The state Supreme Court ruled last summer against exactly that provision. It's called eminent domain, and state's have the power to broaden or restrict it.
There's a loophole in Michigan's ruling though, and because of it, a showdown over East Lansing's notorious Cedar Village could force Michigan's high court to reconsider.
It's been years East Lansing's wanted Cedar Village for their own. The apartment complex is owned by rental company DTN. The city's long-standing interest in this property is two-fold: it's desirable riverfront property, on one hand. On the other, it has a bad reputation for trouble. It's where MSU's riots began and the city says it doesn't meet their standard.
"We've designated the area as blighted," explains City Manager Ted Staton.
Enter the exception. Even under Michigan's stricter law, cities can take blighted properties, and MSU law professor Adam Mossoff says it doesn't take much to be blighted. He sites provisions that say inefficient arrangement of homes, or use that is "too mixed" cause "blight."
He says that's why Cedar Village is blighted, and how East Lansing could make a statement in court. In his opinion, the showdown over that property would test the law, helping Michigan decide is the clause is a fair one.

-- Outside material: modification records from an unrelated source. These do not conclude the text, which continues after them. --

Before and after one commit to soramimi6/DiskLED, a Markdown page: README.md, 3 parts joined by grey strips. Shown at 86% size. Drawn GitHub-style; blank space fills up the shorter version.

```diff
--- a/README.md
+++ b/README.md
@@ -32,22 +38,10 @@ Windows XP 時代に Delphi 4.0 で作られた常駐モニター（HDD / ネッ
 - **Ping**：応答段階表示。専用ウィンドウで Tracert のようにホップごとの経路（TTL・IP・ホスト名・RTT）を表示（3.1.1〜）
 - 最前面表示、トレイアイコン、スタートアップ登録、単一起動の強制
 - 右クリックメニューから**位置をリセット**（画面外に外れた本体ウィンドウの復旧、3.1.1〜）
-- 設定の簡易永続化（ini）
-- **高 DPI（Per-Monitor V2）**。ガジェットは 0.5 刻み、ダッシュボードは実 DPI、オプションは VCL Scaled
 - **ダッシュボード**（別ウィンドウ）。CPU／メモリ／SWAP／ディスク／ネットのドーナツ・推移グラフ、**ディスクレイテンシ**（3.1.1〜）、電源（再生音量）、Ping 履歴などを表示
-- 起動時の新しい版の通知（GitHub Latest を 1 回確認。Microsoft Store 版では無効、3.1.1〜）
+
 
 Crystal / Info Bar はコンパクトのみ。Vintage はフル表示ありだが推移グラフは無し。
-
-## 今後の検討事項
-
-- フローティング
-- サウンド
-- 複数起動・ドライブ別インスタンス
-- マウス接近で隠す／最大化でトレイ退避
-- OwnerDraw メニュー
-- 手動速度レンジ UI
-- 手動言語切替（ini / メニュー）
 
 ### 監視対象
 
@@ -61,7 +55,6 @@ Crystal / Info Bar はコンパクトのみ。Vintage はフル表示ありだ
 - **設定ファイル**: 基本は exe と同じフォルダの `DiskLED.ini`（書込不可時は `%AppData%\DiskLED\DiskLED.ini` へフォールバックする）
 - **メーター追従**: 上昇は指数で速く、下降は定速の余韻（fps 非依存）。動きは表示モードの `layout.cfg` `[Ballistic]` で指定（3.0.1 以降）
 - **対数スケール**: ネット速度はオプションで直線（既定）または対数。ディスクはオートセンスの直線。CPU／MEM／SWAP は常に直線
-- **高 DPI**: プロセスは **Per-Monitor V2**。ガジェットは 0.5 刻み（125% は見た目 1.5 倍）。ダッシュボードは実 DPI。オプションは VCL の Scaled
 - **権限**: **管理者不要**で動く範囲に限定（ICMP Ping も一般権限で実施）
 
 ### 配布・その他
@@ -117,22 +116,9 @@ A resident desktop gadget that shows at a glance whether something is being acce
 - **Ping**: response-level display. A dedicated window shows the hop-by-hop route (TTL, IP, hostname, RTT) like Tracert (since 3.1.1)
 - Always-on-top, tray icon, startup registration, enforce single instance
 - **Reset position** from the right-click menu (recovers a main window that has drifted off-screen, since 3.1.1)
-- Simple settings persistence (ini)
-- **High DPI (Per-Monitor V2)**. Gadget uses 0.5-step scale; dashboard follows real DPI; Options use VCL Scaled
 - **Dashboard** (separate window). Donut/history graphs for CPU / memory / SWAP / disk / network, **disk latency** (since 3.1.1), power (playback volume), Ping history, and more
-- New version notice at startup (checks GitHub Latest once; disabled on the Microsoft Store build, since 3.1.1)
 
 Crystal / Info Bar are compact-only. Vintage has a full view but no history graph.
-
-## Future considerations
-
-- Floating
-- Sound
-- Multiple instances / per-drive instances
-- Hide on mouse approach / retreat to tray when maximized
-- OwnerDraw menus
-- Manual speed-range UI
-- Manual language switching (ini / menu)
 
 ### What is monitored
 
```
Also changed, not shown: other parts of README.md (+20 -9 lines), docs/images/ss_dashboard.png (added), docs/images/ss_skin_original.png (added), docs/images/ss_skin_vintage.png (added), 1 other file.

East Lansing says they do not plan to use eminent domain over the blighted Cedar Village, but admit they appreciate the right as a tool in their negotiations.